“Maybe if he were white, he would look at that 17-year-old as his child or his nephew or his cousin or the grandchild because he’s looking at himself,” Stevens said of the officer. “Far too many white officers don’t look at black children and black men as people. Some look at them as animals.”
Allegheny County Police Superintendent Coleman McDonough has declined to disclose the officer’s race or the officer’s name.
The organization, along with the Greater Pittsburgh Coalition Against Violence, are calling for changes to state law that would require all officer-involved shootings be investigated and prosecuted by the Pennsylvania Office of the Attorney General.
The group Thursday sent a three-page letter with the request to McDonough, Allegheny County District Attorney Stephen A. Zappala Jr., and state Attorney General Josh Shapiro.
The group has been pushing for the change, which they call the Due Process Act, for several years, Stevens said.
“Maybe this is the case where that (request) has a little more focus,” he said.
Zappala has said if state lawmakers made that change, he would comply, according to a letter the district attorney sent Stevens in January. Zappala’s position remains the same, spokesman Mike Manko said Thursday.
Shapiro on Thursday released a statement calling Rose’s death a tragedy and saying he does not have jurisdiction over the case unless Zappala refers it to him.
“I hear the outrage of the people in East Pittsburgh,” Shapiro said in the statement. “The loss of any young life is deeply painful, and I expect local law enforcement to give this the thorough investigation it deserves.”
Richard Stewart Jr., president of the Pittsburgh chapter of the NAACP, supports B-PEP’s efforts.
“This district attorney has shown, in the past, that he will not indict law enforcement officers,” Stewart said.
Local NAACP leaders say they’re figuring out how to respond to Rose’s death.
“The community is hurt and outraged,” Stewart said. “Bottom line, another black youth, another youngster, will not be able to graduate, not be able to go to college, not be able to become an asset in his community.”

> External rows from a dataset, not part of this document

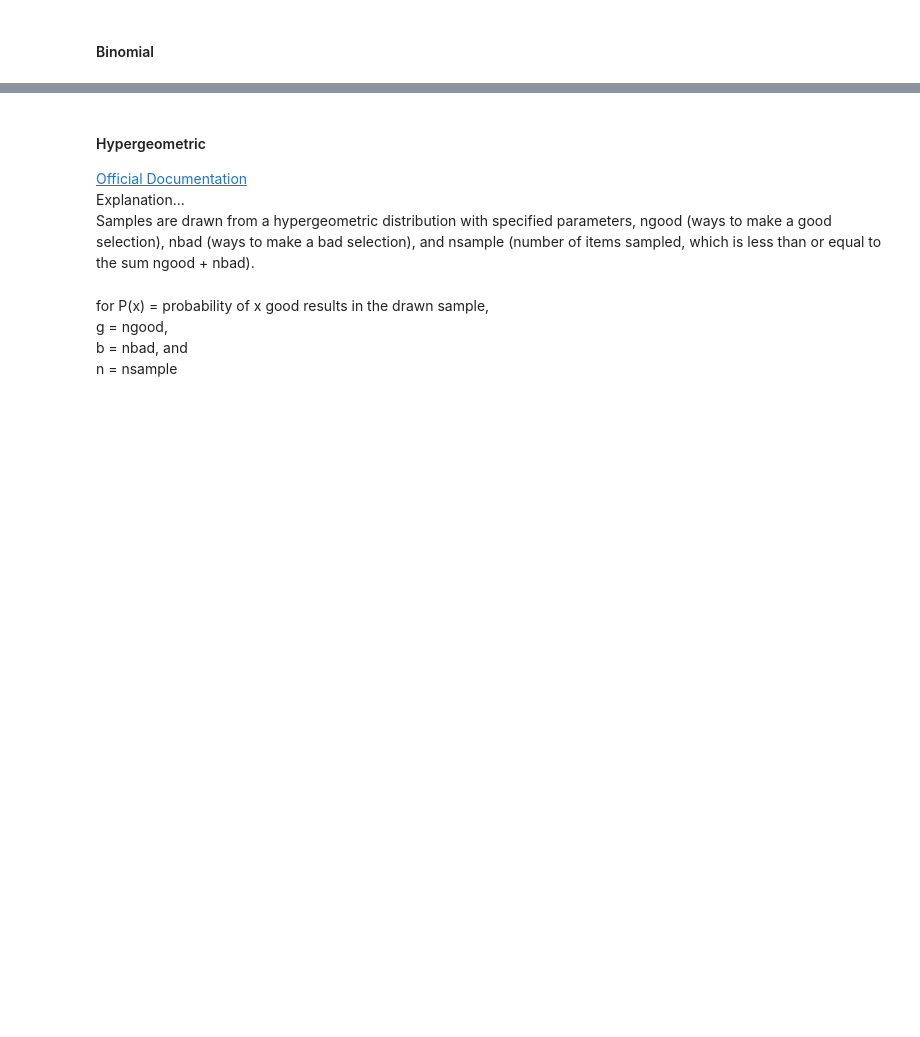
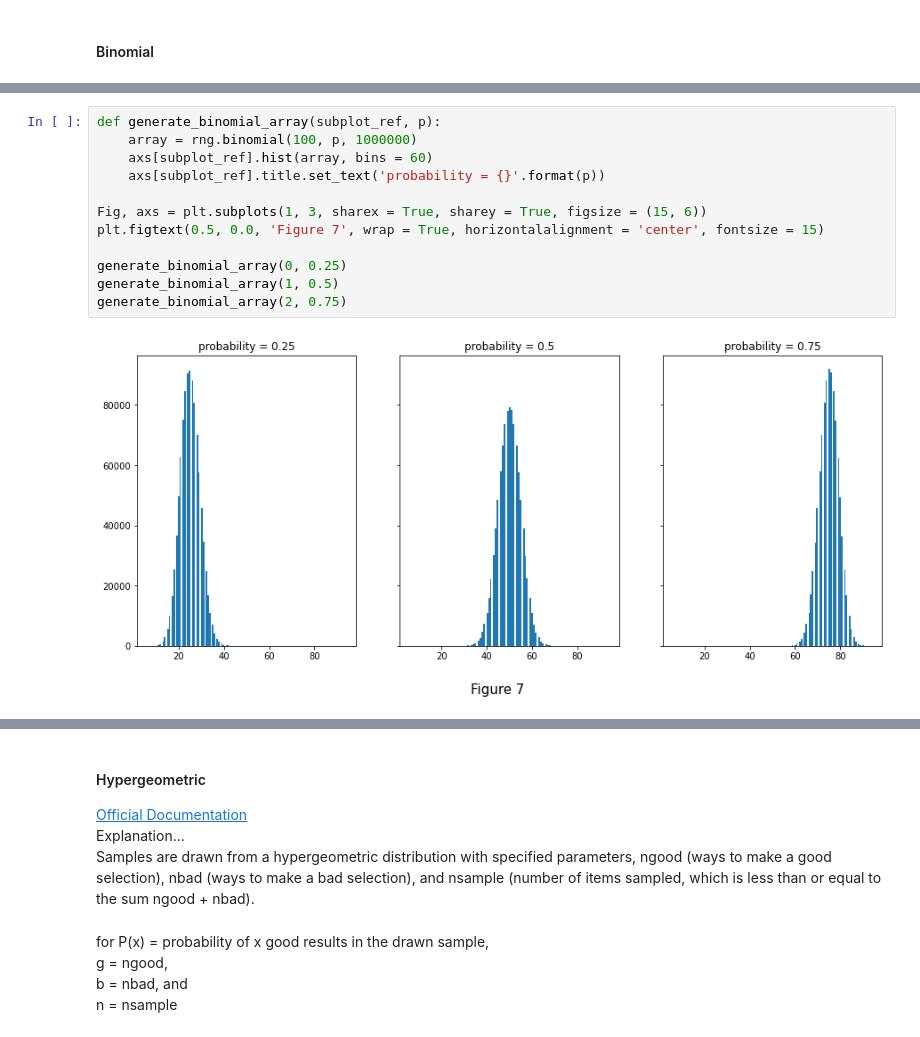
Before and after one commit to CiaranMoran27/playing_with_jupyter, a Jupyter notebook: numpy-random.ipynb, the cells around one changed output, grey strips where cells are left out. Drawn from its saved outputs; the diff is of its cells as text; blank space fills up the shorter version.

```diff
--- a/numpy-random.ipynb
+++ b/numpy-random.ipynb
@@ -530,0 +543,14 @@ plot_bar_twice(less_coin_flips, more_coun_flips)
+# %%
+def generate_binomial_array(subplot_ref, p):
+    array = rng.binomial(100, p, 1000000)
+    axs[subplot_ref].hist(array, bins = 60)
+    axs[subplot_ref].title.set_text('probability = {}'.format(p))
+
+Fig, axs = plt.subplots(1, 3, sharex = True, sharey = True, figsize = (15, 6))
+plt.figtext(0.5, 0.0, 'Figure 7', wrap = True, horizontalalignment = 'center', fontsize = 15)
+
+generate_binomial_array(0, 0.25)
+generate_binomial_array(1, 0.5)
+generate_binomial_array(2, 0.75)
+# %% [output]
+[figure, added]
```
Also changed, not shown: parts of 19 cells of this notebook.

Stewart was an officer in the Allegheny County Sheriff’s Department for 30 years, and he said police need more training.
“He didn’t think. He was caught up in the moment, and he pulled his gun, and fired. Three shots,” Stewart said.
The Greensburg-Jeannette chapter has been talking with the Pittsburgh chapter about next steps, President Ruth Tolbert said.

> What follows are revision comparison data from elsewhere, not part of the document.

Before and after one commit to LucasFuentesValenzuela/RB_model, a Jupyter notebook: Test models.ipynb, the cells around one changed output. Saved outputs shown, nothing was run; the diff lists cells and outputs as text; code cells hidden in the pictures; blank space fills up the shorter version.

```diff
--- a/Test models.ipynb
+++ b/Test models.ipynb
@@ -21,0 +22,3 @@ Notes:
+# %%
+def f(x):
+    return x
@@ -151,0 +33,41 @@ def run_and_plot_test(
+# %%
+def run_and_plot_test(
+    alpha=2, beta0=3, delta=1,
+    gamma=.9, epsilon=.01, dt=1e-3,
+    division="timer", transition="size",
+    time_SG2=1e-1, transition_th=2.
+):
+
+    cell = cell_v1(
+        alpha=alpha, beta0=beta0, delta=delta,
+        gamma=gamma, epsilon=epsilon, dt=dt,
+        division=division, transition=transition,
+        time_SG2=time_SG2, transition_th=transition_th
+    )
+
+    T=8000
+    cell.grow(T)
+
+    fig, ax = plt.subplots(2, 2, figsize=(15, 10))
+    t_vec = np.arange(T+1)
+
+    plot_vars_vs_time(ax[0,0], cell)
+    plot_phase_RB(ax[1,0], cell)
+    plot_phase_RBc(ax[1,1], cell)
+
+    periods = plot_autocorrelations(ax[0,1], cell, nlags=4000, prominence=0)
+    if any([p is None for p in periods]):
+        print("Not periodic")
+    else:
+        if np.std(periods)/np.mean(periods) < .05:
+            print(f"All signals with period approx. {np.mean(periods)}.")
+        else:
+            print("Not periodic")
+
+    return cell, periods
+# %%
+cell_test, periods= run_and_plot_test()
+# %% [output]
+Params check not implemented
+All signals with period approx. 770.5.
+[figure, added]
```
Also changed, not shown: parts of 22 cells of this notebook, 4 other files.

“This young man had a whole life ahead of him, and just by being in the wrong place at the wrong time it’s done,” Tolbert said. “It’s over with.”
Tolbert said the shooting is typical of the way black men are treated by law enforcement.

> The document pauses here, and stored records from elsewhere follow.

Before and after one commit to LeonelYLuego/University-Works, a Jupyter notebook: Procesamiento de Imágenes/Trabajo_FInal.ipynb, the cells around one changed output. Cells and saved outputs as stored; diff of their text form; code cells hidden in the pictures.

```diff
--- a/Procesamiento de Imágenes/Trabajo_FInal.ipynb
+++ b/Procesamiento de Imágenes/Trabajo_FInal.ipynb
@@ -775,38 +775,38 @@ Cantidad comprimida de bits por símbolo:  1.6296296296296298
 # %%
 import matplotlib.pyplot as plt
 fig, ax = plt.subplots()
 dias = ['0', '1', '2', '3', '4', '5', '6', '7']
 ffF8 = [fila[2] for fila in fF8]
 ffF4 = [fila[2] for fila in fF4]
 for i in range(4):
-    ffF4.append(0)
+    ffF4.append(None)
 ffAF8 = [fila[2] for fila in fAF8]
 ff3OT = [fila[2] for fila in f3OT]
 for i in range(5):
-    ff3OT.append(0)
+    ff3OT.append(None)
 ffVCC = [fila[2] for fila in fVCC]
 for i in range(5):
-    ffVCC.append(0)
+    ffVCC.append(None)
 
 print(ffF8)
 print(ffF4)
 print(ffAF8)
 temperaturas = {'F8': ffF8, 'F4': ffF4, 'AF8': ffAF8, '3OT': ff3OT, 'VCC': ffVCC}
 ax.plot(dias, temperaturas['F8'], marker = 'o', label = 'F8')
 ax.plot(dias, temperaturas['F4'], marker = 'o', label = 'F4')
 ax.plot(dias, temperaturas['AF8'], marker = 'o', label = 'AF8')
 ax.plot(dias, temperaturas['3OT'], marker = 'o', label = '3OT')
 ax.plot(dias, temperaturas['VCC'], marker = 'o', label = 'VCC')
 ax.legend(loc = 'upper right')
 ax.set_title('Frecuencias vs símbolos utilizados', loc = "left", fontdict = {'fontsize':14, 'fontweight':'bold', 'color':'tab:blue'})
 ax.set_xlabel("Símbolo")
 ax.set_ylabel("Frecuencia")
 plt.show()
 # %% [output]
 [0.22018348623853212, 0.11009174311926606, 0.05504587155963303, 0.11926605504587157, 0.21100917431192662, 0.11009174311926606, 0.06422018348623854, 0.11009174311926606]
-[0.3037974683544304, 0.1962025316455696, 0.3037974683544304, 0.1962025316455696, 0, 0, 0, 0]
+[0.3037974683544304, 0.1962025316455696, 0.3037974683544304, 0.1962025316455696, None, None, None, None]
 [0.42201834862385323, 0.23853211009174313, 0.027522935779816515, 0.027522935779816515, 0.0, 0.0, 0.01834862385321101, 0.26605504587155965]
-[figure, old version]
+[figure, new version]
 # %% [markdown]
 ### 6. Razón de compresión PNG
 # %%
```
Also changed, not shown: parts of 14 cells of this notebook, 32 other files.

“It’s typical they don’t get to give their side of the story,” Tolbert said. “Everybody is grouped into one stereotype.”
B-PEP and the Greater Pittsburgh Coalition Against Violence are also asking for that a countywide citizens review board be created to examine such incidents, focusing not on the Allegheny County Police, but on the police departments of the boroughs, townships and cities within the county.
“In the last 21 years, we have worked unceasingly to establish a record of credibility,” – Elizabeth Pittinger, executive director of Pittsburgh citizens police review board
— Theresa Clift (@tclift) June 21, 2018
The creation of such a board would likely require the councils of those municipalities and for Allegheny County Council to adopt ordinances, said Elizabeth Pittinger, executive director of the Pittsburgh Citizen Police Review Board, which was founded in 1997.
“The checks and balances are what this comes down to, and when they’re out of whack, this is what happens,” Pittinger said.
Stevens praised the Pittsburgh police, Mayor Bill Peduto, police Chief Scott Shubert and former police Chief Cameron McClay for their efforts in recent years to work on police-community relationships.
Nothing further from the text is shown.